» Exercise aim
Return, from the listing below, every line that includes "directly".

» Records for this exercise
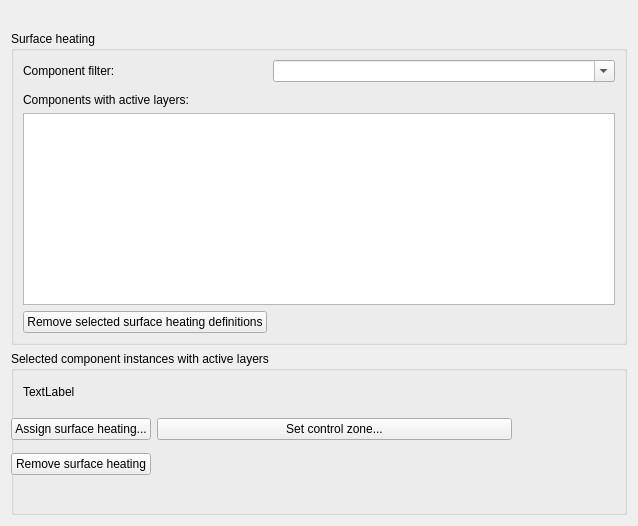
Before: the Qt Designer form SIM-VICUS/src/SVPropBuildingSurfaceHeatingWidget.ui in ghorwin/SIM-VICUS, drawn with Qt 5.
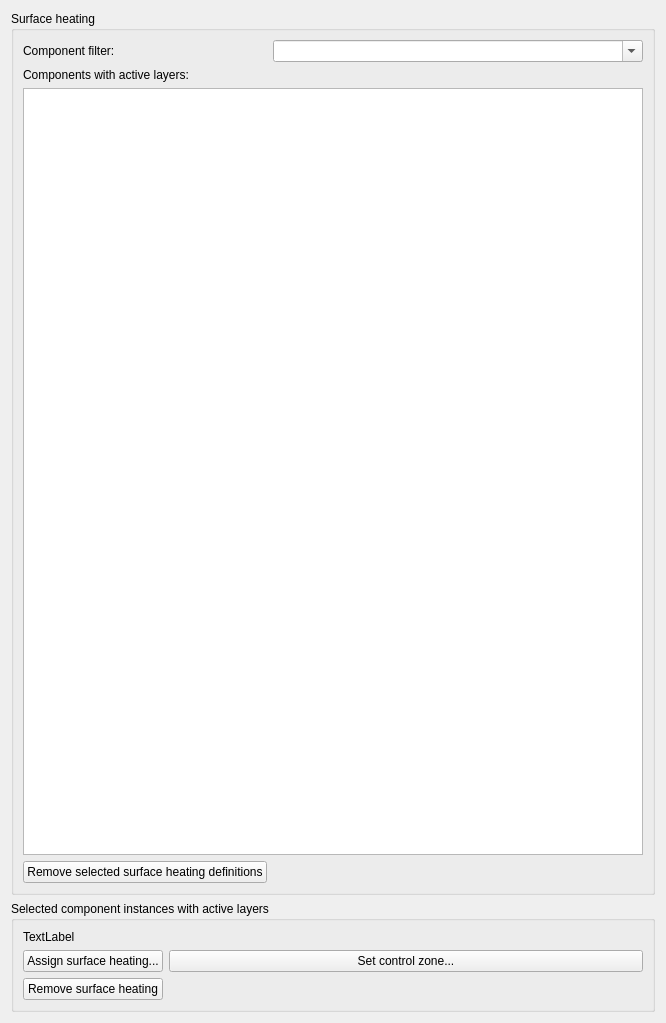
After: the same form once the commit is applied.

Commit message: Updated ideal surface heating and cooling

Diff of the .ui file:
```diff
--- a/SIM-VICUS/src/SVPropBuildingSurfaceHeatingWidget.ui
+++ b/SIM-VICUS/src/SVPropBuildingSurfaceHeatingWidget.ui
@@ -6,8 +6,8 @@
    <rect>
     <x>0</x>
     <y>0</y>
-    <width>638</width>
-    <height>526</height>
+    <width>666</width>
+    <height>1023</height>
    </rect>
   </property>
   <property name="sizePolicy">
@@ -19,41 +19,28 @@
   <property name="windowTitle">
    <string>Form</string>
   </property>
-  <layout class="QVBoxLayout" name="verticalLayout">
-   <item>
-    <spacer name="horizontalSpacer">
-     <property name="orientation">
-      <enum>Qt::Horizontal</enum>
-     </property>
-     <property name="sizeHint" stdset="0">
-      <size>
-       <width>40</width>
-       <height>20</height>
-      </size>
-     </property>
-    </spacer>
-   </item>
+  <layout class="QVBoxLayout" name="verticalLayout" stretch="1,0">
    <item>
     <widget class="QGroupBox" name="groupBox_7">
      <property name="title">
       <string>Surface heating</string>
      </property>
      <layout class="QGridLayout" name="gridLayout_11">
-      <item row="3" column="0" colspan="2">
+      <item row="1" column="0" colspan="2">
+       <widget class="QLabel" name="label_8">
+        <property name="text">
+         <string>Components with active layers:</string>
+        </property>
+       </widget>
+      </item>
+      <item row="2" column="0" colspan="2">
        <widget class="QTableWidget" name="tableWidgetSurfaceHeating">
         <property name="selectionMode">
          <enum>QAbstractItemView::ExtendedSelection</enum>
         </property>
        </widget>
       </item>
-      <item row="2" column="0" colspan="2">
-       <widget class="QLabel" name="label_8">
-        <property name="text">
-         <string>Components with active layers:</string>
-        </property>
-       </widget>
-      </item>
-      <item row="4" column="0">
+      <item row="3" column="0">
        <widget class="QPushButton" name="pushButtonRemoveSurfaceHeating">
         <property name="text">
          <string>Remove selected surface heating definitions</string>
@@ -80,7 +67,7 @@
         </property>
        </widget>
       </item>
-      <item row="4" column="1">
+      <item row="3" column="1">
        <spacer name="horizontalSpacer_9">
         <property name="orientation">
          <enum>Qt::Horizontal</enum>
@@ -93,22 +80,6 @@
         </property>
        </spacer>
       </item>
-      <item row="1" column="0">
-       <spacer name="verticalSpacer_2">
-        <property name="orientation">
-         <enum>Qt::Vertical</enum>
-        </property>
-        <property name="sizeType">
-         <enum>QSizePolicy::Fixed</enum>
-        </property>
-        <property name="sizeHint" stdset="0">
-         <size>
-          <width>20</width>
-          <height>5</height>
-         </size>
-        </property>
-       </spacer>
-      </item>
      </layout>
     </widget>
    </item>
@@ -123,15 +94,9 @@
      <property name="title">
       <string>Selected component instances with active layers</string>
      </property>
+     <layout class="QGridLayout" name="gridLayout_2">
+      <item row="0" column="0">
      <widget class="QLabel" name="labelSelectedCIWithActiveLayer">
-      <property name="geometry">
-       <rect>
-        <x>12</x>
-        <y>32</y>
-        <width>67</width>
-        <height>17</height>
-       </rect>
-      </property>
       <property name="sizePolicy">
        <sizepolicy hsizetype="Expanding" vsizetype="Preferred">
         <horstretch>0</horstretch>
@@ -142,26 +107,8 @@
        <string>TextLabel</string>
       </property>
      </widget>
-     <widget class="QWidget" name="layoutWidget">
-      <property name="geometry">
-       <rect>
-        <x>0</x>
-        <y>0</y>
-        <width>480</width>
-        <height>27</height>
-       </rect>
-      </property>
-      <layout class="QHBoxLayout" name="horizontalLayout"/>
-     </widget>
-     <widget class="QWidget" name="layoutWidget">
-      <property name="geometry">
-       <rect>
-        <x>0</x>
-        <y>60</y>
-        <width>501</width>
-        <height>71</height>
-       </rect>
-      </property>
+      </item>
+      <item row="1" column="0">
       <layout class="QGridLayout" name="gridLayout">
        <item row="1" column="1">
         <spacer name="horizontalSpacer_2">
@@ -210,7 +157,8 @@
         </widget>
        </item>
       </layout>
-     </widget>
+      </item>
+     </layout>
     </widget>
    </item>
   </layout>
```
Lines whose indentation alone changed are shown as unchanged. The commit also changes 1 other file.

...

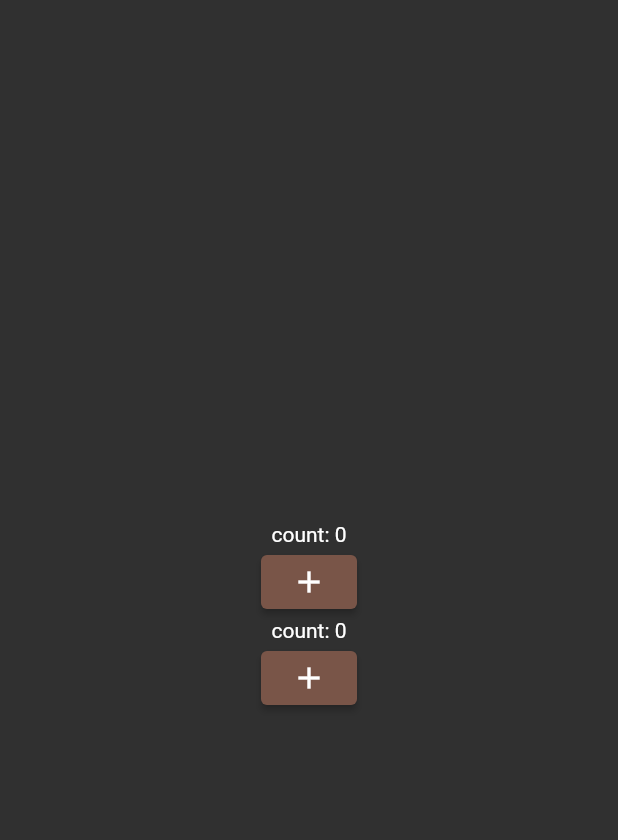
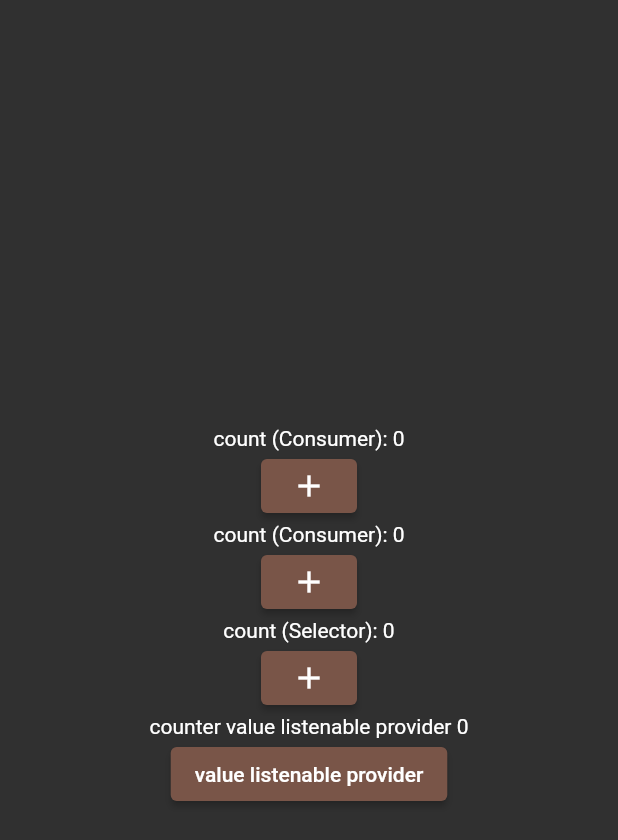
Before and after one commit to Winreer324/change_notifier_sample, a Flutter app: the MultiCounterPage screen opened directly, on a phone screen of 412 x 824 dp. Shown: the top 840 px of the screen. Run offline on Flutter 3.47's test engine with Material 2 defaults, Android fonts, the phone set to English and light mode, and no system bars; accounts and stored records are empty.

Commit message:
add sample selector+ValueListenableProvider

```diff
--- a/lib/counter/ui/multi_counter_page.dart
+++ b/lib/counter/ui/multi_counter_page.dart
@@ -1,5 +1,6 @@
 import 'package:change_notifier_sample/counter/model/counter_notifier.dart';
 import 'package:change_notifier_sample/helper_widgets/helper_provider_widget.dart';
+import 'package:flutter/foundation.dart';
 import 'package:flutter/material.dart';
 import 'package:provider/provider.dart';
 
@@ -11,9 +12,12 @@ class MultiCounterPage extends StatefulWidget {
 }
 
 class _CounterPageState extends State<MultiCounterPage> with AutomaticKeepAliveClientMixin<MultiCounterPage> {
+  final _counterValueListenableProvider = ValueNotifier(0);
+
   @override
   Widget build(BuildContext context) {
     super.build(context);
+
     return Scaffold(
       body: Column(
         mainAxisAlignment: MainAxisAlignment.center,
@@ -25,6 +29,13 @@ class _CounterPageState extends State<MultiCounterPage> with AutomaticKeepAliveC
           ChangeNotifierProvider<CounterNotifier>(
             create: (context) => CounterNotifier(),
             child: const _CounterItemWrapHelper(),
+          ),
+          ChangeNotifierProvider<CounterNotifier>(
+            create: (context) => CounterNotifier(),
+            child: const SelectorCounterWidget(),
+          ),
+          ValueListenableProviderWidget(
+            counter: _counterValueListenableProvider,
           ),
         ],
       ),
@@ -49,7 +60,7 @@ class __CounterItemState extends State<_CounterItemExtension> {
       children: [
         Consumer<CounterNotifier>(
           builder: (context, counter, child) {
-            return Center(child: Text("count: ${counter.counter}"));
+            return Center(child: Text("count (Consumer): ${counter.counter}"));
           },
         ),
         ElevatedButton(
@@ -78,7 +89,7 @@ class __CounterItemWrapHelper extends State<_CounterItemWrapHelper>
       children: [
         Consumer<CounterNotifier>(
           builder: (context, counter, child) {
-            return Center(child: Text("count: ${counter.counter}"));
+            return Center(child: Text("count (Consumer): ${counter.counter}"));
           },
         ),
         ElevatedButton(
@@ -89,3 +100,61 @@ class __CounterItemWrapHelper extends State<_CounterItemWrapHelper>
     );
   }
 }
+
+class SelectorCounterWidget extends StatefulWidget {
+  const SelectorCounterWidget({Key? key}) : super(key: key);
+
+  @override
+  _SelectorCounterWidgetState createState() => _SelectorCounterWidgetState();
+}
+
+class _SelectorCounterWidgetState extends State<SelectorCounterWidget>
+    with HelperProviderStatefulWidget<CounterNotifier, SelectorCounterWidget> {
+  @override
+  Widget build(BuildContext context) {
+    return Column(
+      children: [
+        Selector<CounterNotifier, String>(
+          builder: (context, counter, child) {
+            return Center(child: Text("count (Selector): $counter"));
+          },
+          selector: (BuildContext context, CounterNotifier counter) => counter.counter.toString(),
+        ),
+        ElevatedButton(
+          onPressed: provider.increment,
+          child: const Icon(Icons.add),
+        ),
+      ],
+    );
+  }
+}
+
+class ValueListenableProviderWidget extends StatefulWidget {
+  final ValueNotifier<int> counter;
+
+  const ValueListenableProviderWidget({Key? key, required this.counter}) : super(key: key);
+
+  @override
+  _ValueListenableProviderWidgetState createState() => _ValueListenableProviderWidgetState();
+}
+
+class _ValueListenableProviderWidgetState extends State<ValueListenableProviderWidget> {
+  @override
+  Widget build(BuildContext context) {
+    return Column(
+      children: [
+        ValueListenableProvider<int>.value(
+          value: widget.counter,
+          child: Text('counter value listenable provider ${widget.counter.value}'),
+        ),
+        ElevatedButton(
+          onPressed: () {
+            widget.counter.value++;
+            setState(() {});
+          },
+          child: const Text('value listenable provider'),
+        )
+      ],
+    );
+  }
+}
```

--

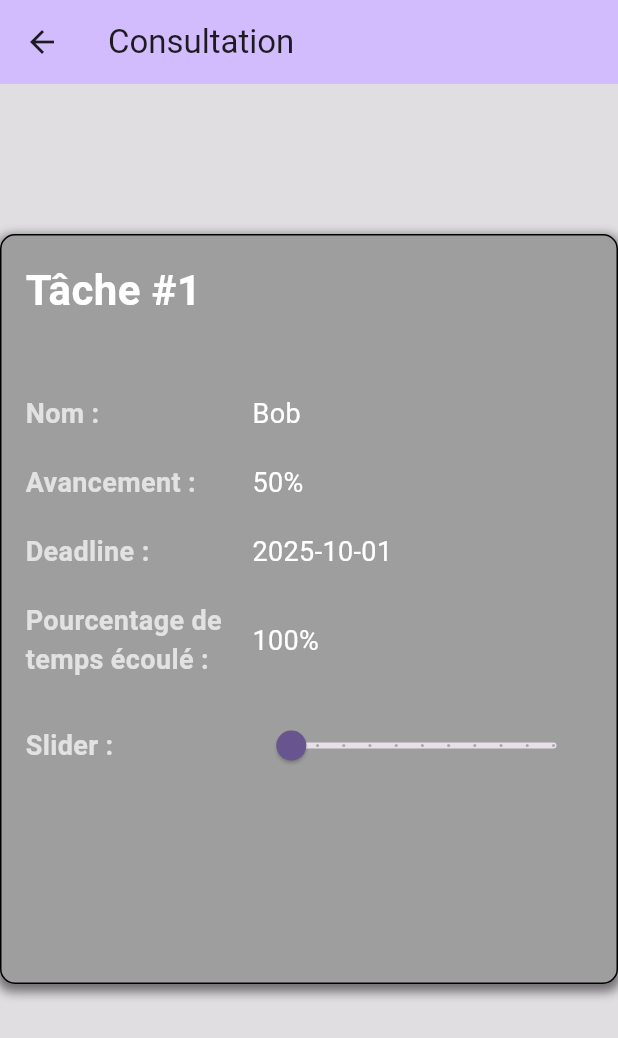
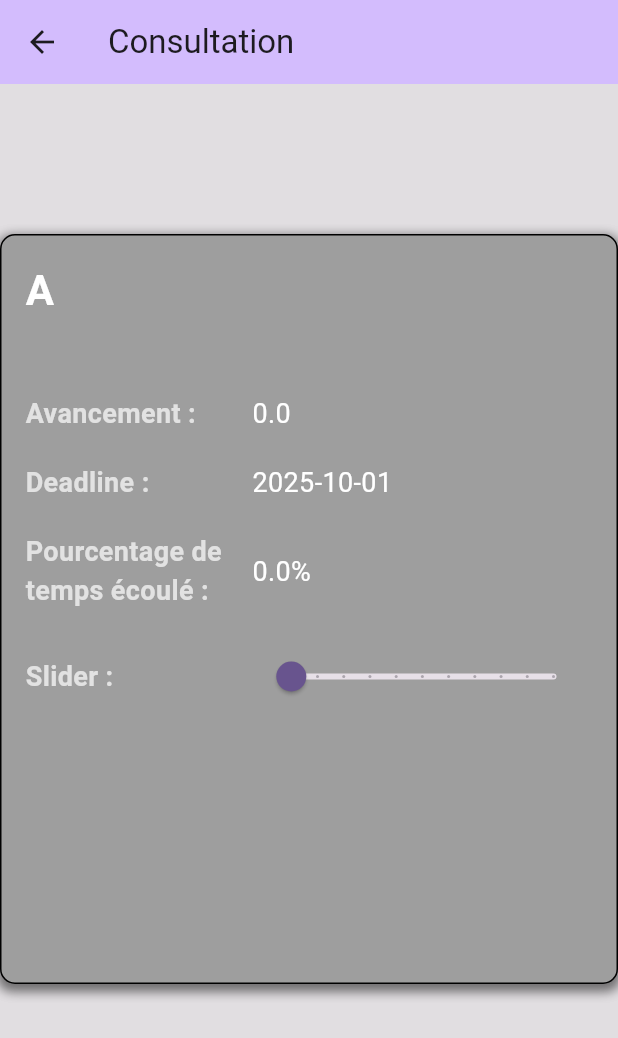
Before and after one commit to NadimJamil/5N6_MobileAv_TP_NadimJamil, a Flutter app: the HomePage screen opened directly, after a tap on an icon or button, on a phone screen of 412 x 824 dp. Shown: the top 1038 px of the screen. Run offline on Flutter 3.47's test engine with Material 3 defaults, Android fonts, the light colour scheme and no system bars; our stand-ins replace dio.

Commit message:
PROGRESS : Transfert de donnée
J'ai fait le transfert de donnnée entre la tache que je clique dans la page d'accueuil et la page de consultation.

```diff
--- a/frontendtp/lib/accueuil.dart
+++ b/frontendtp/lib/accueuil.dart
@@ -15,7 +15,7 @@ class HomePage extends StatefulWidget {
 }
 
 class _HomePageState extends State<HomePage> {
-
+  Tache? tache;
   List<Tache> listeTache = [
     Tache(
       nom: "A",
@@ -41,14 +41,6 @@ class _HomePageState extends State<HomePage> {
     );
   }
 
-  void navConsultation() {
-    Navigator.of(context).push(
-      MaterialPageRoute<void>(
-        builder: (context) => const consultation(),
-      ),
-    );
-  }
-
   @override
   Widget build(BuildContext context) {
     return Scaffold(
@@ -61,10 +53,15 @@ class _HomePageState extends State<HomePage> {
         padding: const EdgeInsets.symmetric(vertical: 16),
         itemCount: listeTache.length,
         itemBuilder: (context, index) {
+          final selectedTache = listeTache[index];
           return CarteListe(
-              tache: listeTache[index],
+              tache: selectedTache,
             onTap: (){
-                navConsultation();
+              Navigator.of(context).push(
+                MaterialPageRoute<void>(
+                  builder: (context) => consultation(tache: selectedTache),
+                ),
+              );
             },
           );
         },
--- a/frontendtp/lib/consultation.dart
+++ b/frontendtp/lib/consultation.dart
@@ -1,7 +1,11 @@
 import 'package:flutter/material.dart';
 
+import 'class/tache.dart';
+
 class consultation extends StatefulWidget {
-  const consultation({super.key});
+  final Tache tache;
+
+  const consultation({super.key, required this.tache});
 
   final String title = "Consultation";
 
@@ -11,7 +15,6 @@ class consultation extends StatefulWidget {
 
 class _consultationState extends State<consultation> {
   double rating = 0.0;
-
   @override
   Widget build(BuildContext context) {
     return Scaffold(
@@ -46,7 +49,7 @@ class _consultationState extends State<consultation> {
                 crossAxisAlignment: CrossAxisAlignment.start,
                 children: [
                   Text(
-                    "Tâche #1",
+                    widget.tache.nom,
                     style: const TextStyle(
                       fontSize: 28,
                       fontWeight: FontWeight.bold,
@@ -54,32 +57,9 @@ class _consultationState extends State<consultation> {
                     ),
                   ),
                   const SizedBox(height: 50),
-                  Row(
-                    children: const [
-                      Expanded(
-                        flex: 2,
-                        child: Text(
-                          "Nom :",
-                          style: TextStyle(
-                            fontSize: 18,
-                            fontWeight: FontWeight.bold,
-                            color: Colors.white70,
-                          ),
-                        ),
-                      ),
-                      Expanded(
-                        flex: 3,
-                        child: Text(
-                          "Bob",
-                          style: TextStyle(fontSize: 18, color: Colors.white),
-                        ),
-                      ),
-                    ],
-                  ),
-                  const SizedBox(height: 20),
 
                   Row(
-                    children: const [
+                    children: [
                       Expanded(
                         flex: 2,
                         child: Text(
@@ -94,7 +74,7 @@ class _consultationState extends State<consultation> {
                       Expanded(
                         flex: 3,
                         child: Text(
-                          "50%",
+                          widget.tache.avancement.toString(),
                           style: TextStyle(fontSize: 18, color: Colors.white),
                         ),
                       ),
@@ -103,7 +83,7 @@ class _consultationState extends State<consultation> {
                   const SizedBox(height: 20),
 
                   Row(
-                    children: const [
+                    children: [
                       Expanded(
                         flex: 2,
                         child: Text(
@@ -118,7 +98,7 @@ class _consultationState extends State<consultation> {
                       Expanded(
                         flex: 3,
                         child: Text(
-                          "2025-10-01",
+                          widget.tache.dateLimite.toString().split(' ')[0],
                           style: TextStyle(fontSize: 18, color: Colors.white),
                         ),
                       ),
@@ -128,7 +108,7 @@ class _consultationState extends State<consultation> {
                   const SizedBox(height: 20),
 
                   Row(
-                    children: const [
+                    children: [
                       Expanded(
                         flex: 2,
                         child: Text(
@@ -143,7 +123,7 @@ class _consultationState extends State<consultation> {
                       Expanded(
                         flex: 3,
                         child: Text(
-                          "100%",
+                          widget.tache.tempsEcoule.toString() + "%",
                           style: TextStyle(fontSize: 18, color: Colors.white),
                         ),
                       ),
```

» Result of the exercise
Before and after one commit to Winreer324/change_notifier_sample, a Flutter app: the MultiCounterPage screen opened directly, on a phone screen of 412 x 824 dp. Shown: the top 840 px of the screen. Run offline on Flutter 3.47's test engine with Material 2 defaults, Android fonts, the phone set to English and light mode, and no system bars; accounts and stored records are empty.
Before and after one commit to NadimJamil/5N6_MobileAv_TP_NadimJamil, a Flutter app: the HomePage screen opened directly, after a tap on an icon or button, on a phone screen of 412 x 824 dp. Shown: the top 1038 px of the screen. Run offline on Flutter 3.47's test engine with Material 3 defaults, Android fonts, the light colour scheme and no system bars; our stand-ins replace dio.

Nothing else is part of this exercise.